After 1919, Jewish people in Germany were free and legally equal and often felt more German than Jewish. Many were wealthy and successful.
But there was an undercurrent of anti-Jewish racism, called 'anti-Semitism', in Germany. Hitler appealed to this anti-Semitism by blaming the Jewish people for Germany's defeat in the First World War. Nazi race-scientists incorrectly claimed that the Jewish people were sub-human.
As soon as Hitler came to power he introduced a programme of persecution. The Nuremberg Laws (1935) deprived Jewish people of many of their civil rights. On 9 November 1938, Kristallnacht or the 'Night of Broken Glass' took place. Jewish businesses, synagogues and homes were attacked and destroyed.
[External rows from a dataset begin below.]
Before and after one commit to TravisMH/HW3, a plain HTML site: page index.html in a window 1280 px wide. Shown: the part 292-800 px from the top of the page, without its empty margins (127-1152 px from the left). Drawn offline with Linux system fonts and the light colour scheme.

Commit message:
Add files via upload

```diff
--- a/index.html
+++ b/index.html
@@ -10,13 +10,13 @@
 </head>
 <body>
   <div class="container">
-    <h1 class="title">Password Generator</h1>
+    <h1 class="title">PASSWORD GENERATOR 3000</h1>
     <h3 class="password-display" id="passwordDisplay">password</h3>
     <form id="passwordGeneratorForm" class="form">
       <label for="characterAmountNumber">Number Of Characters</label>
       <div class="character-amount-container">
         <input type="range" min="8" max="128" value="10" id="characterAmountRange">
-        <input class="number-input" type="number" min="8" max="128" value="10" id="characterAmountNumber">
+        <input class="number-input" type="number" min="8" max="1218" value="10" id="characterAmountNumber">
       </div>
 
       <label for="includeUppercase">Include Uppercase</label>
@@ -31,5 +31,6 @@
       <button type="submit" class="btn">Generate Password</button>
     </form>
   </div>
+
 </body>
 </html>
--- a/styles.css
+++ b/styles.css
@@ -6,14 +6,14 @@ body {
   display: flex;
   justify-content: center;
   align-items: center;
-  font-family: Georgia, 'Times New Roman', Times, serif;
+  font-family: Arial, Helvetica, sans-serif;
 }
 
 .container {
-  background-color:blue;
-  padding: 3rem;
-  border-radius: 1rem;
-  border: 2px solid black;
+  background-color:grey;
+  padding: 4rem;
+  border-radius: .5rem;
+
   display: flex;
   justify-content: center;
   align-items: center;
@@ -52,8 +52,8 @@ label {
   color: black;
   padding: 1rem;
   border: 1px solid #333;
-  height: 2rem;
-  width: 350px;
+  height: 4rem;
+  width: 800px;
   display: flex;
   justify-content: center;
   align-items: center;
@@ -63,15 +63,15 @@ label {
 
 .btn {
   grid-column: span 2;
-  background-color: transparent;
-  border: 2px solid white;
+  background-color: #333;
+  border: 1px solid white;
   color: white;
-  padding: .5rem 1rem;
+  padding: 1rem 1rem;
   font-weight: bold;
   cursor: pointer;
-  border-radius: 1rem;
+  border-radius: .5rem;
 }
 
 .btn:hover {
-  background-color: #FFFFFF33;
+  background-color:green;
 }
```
This was a response to the assassination of a German diplomat by a Polish Jewish man in Paris.
After the outbreak of World War Two in 1939, the Nazis stepped up the persecution of the Jewish people:
Nobody knows how many Jewish people died during the Holocaust, but the usual figure given is 6 million.